Non-intubated AHRF patients admitted to the intensive care unit (ICU), Inclusion criteria were: new/worsening respiratory symptoms (e.g., dyspnea) following a known clinical insult (e.g., pneumonia) within 1 week; PaO2/FiO2 ≤ 300 despite additional oxygen as per clinical decision; and evidence of pulmonary infiltrates on chest X-ray or CT scan.

Patients were nonsedated and kept in a semirecumbent position in a calm environment.
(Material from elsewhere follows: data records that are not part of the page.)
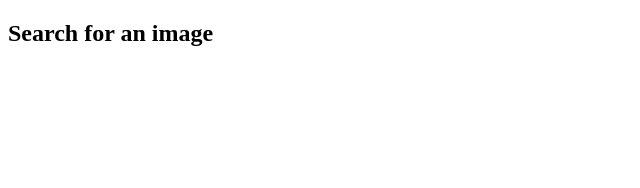
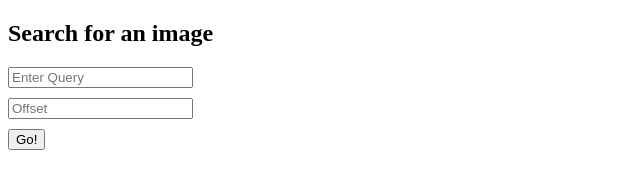
Before and after one commit to vcooley/image-search, a website: page index.html in a window 1280 px wide. Shown: the whole page, without its empty margins (0-640 px from the left). Drawn offline with Linux system fonts and the light colour scheme.

Commit message:
HTML form added to homepage

```diff
--- a/index.html
+++ b/index.html
@@ -5,5 +5,10 @@
 </head>
 <body>
   <h2>Search for an image</h2>
+  <form action="api/search" method="get">
+    <input name="query" placeholder="Enter Query"/><br>
+    <input name="offset" placeholder="Offset" style="margin-top: 10px"/><br>
+    <button type="submit" style="margin-top: 10px">Go!</button>
+  </form>
 </body>
 </html>
```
Each patient underwent, in random order, four 20-min steps:

1. Gas flow 30 l/min and temperature 31 °C (HF30-T31)

2. Gas flow 60 l/min and temperature 31 °C (HF60-T31)

3. Gas flow 30 l/min and temperature 37 °C (HF30-T37)

4. Gas flow 60 l/min and temperature 37 °C (HF60-T37).

Optimum HFNC settings for patient comfort

In the whole population, on average, comfort during HFNC was elevated in all study phases (median 3 (IQR 2–4), mean 3.2 ± 1.4); at the patient level, fair to high comfort (i.e., ≥ 3) was always achieved in at least one phase.

The main findings of our study can be summarized as follows: in AHRF patients undergoing HFNC, comfort was higher at lower temperature, regardless of flow rate; in the subgroup of more severe patients, both lower temperature and higher flow were associated with improved comfort; and HFNC settings associated with best and worst comfort presented large variability at the individual patient level.

Set temperature during use of the HFNC seems to significantly impact the comfort of AHRF patients. Higher flow does not decrease comfort: on the contrary, in the subgroup of more severely hypoxemic patients, higher flow improves comfort. At the individual patient level, high variability exists in the settings associated with highest and lowest comfort, and the HFNC might need personalized titration.

To this end, patient comfort might already represent a smart and crafty indicator to guide settings of non-invasive respiratory support by HFNC.